Psychiatry and the control of dangerousness: on the apotropaic function of the term “mental illness”
David Bourget (Western Ontario)
David Chalmers (ANU, NYU)
Rafael De Clercq
Ezio Di Nucci
Jonathan Jenkins Ichikawa
Jack Alan Reynolds
Learn more about PhilPapers
Journal of Medical Ethics 29 (4):227-230 (2003)
The term “mental illness” implies that persons with such illnesses are more likely to be dangerous to themselves and/or others than are persons without such illnesses. This is the source of the psychiatrist’s traditional social obligation to control “harm to self and/or others,” that is, suicide and crime. The ethical dilemmas of psychiatry cannot be resolved as long as the contradictory functions of healing persons and protecting society are united in a single discipline.Life is full of dangers. Our highly developed consciousness makes us, of all living forms in the universe, the most keenly aware of, and the most adept at protecting ourselves from, dangers. Magic and religion are mankind’s earliest warning systems. Science arrived on the scene only about 400 years ago, and scientific medicine only 200 years ago. Some time ago I suggested that “formerly, when religion was strong and science weak, men mistook magic for medicine; now, when science is strong and religion weak, men mistake medicine for magic”.1We flatter and deceive ourselves if we believe that we have outgrown the apotropaic use of language .Many people derive comfort from magical objects , and virtually everyone finds reassurance in magical words . The classic example of an apotropaic is the word “abracadabra,” which The American Heritage Dictionary of the English Language defines as “a magical charm or incantation having the power to ward off disease or disaster”. In the ancient world, abracadabra was a magic word, the letters of which were arranged in an inverted pyramid and worn as an amulet around the neck to protect the wearer against disease or trouble. One fewer letter appeared in each line of the pyramid, until only the letter “a” remained to form the vertex of the triangle. As …
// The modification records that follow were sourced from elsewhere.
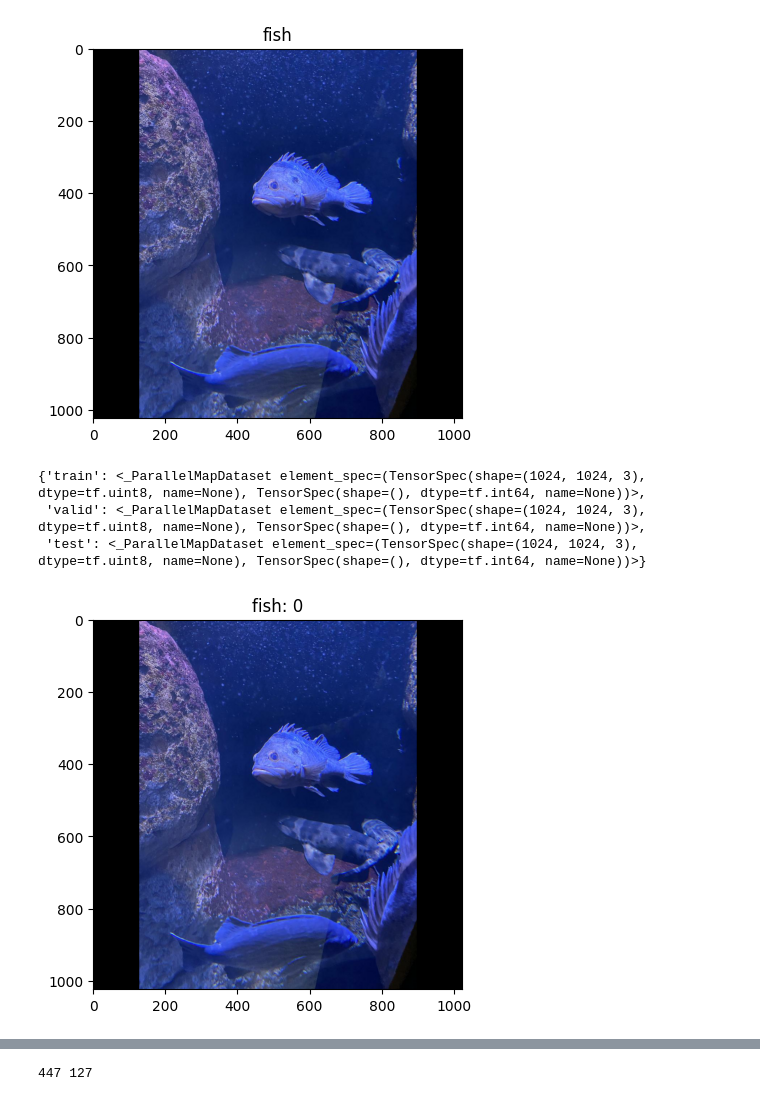
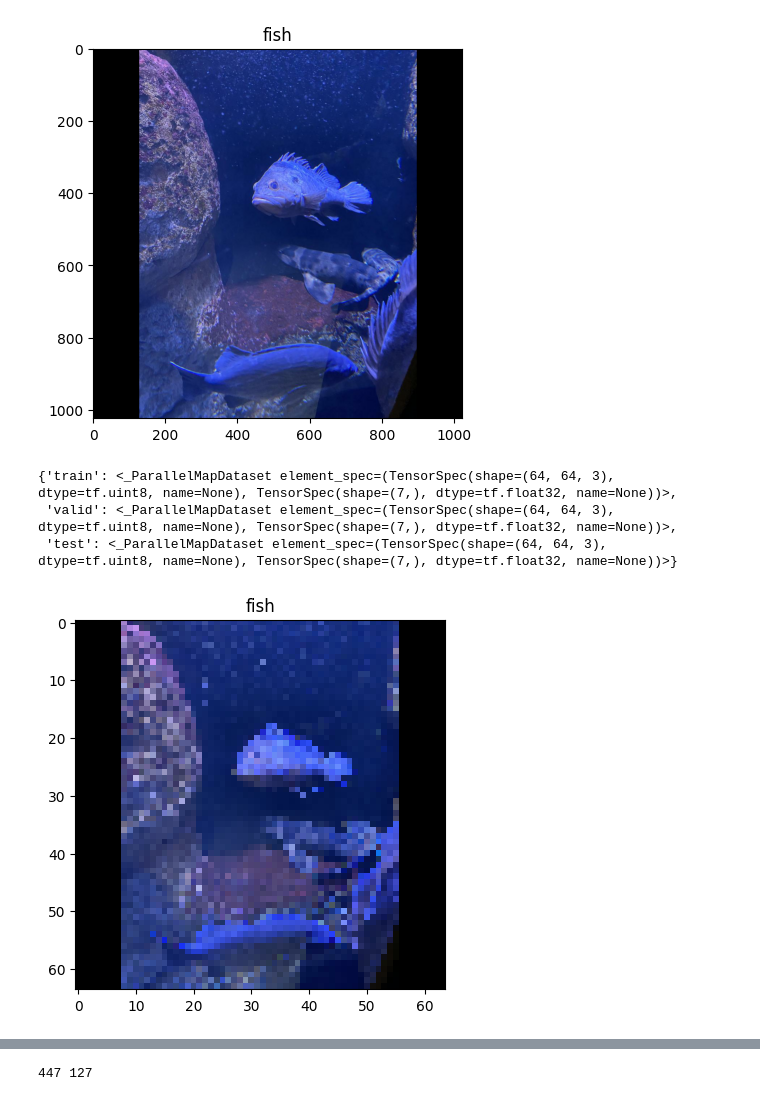
Before and after one commit to Alf-caput/UFVDeepLearning, a Jupyter notebook: P1_ComputerVision/P1_Notebook.ipynb, the cells around one changed output, grey strips where cells are left out. Saved outputs shown, nothing was run; the diff lists cells and outputs as text; code cells hidden in the pictures.

Commit message:
Remove iterating folders (gives error if already moved), reshape images

```diff
--- a/P1_ComputerVision/P1_Notebook.ipynb
+++ b/P1_ComputerVision/P1_Notebook.ipynb
@@ -191,15 +209,10 @@ def get_image(image_path):
     image = tf.image.decode_jpeg(image, channels=3)
     return image
 
-def get_label(image_path):
-    label = tf.strings.split(image_path, os.sep)[-2]
-    return label
 
-for key in ds.keys():
-    ds[key] = ds[key].map(
-        lambda x: (get_image(x), get_label(x)),
-        num_parallel_calls=tf.data.AUTOTUNE
-    )
+ds = get_jpg_ds(set_names, data_dir)
+update_ds(ds, lambda x: (x, get_label(x)))
+update_ds(ds, lambda x, y: (get_image(x), y))
 
 ds
 # %% [output]
@@ -234,0 +232,7 @@ ds
+# %%
+ds = get_jpg_ds(set_names, data_dir)
+update_ds(ds, lambda x: (x, get_label(x)))
+update_ds(ds, lambda x, y: (get_image(x), y))
+update_ds(ds, lambda x, y: (tf.image.resize_with_crop_or_pad(x, 1024, 1024), y))
+
+ds
@@ -242,46 +250,31 @@ plt.title(label.decode("utf-8"))
 plt.show()
 # %% [output]
 [figure]
-# %%
-class_mapping = {
-    0: b"fish",
-    1: b"jellyfish",
-    2: b"penguin",
-    3: b"puffin",
-    4: b"shark",
-    5: b"starfish",
-    6: b"stingray",
-}
-
-class_lookup_table = tf.lookup.StaticHashTable(
-    tf.lookup.KeyValueTensorInitializer(
-        keys=tf.constant(list(class_mapping.values())),
-        values=tf.constant(list(class_mapping.keys()), dtype=tf.int64)
-    ),
-    default_value=-1
-)
-
-def normalize_label(label):
-    return class_lookup_table.lookup(label)
-
-for key in ds.keys():
-    ds[key] = ds[key].map(
-        lambda x, y: (x, normalize_label(y)),
-        num_parallel_calls=tf.data.AUTOTUNE
-    )
-
-ds
-# %% [output]
-{'train': <_ParallelMapDataset element_spec=(TensorSpec(shape=(1024, 1024, 3), dtype=tf.uint8, name=None), TensorSpec(shape=(), dtype=tf.int64, name=None))>,
- 'valid': <_ParallelMapDataset element_spec=(TensorSpec(shape=(1024, 1024, 3), dtype=tf.uint8, name=None), TensorSpec(shape=(), dtype=tf.int64, name=None))>,
- 'test': <_ParallelMapDataset element_spec=(TensorSpec(shape=(1024, 1024, 3), dtype=tf.uint8, name=None), TensorSpec(shape=(), dtype=tf.int64, name=None))>}
+# %%
+def resize_and_keep_uint8(image, height=64, width=64):
+    resized_image = tf.image.resize(image, [height, width])  # Resize
+    resized_image = tf.clip_by_value(resized_image, 0, 255)  # Ensure values remain valid
+    resized_image = tf.cast(resized_image, tf.uint8)  # Convert back to uint8
+    return resized_image
+
+ds = get_jpg_ds(set_names, data_dir)
+update_ds(ds, lambda x: (x, get_label(x)))
+update_ds(ds, lambda x, y: (get_image(x), y))
+update_ds(ds, lambda x, y: (tf.image.resize_with_crop_or_pad(x, 1024, 1024), y))
+update_ds(ds, lambda x, y: (resize_and_keep_uint8(x), y))
+
+ds
+# %% [output]
+{'train': <_ParallelMapDataset element_spec=(TensorSpec(shape=(64, 64, 3), dtype=tf.uint8, name=None), TensorSpec(shape=(7,), dtype=tf.float32, name=None))>,
+ 'valid': <_ParallelMapDataset element_spec=(TensorSpec(shape=(64, 64, 3), dtype=tf.uint8, name=None), TensorSpec(shape=(7,), dtype=tf.float32, name=None))>,
+ 'test': <_ParallelMapDataset element_spec=(TensorSpec(shape=(64, 64, 3), dtype=tf.uint8, name=None), TensorSpec(shape=(7,), dtype=tf.float32, name=None))>}
 # %%
 import matplotlib.pyplot as plt
 
 image, label = next(ds["test"].as_numpy_iterator())
 
 plt.imshow(image)
-plt.title(f"{class_mapping[label].decode()}: {label}")
+plt.title(class_mapping[np.argmax(label)].decode())
 plt.show()
 # %% [output]
-[figure, old version]
+[figure, new version]
```
Also changed, not shown: parts of 21 cells of this notebook.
|Keywords||No keywords specified (fix it)|
|Categories||categorize this paper)|
Setup an account with your affiliations in order to access resources via your University's proxy server
Configure custom proxy (use this if your affiliation does not provide a proxy)
|Through your library|
References found in this work BETA
No references found.
Citations of this work BETA
John Coggon (2007). Varied and Principled Understandings of Autonomy in English Law: Justifiable Inconsistency or Blinkered Moralism? [REVIEW] Health Care Analysis 15 (3):235-255.
E. F. Cohen & C. P. Morley (2009). Children, ADHD, and Citizenship. Journal of Medicine and Philosophy 34 (2):155-180.
Neil John Pickering (2013). Doubting Thomas. Journal of Medical Ethics 39 (10):658-659.
Similar books and articles
T. Szasz (2003). Response To: Comments on Psychiatry and the Control of Dangerousness: On the Apotropaic Function of the Term "Mental Illness". Journal of Medical Ethics 29 (4):237-237.
Martin Roth (1986). The Reality of Mental Illness. Cambridge University Press.
Joel Paris (2008). Prescriptions for the Mind: A Critical View of Contemporary Psychiatry. Oxford University Press.
Matthew Ratcliffe (2010). Binary Oppositions in Psychiatry: For or Against? Philosophy, Psychiatry, and Psychology 17 (3):233-239.
Thomas Stephen Szasz (1974). The Myth of Mental Illness: Foundations of a Theory of Personal Conduct. New York,Harper & Row.
Michael S. Moore (1975). Some Myths About 'Mental Illness'. Inquiry 18 (3):233 – 265.
D. B. Double (ed.) (2006). Critical Psychiatry: The Limits of Madness. Palgrave Macmillan.
Allan V. Horwitz (2002). Creating Mental Illness. University of Chicago Press.
G. M. Sayers (2003). Psychiatry and the Control of Dangerousness: A Comment. Journal of Medical Ethics 29 (4):235-236.
Christopher Megone (2000). Mental Illness, Human Function, and Values. Philosophy, Psychiatry and Psychology 7 (1):45-65.
Carl Elliott (2004). Mental Illness and its Limits. In Jennifer Radden (ed.), The Philosophy of Psychiatry: A Companion. Oxford: Oxford University Press 426.
Robert L. Woolfolk (1999). Malfunction and Mental Illness. The Monist 82 (4):658-670.
David Papineau (1994). Mental Disorder, Illness and Biological Disfunction. Philosophy 37:73-82.
Added to index2010-08-24
Total downloads17 ( #227,383 of 1,934,373 )
Recent downloads (6 months)4 ( #145,801 of 1,934,373 )
How can I increase my downloads?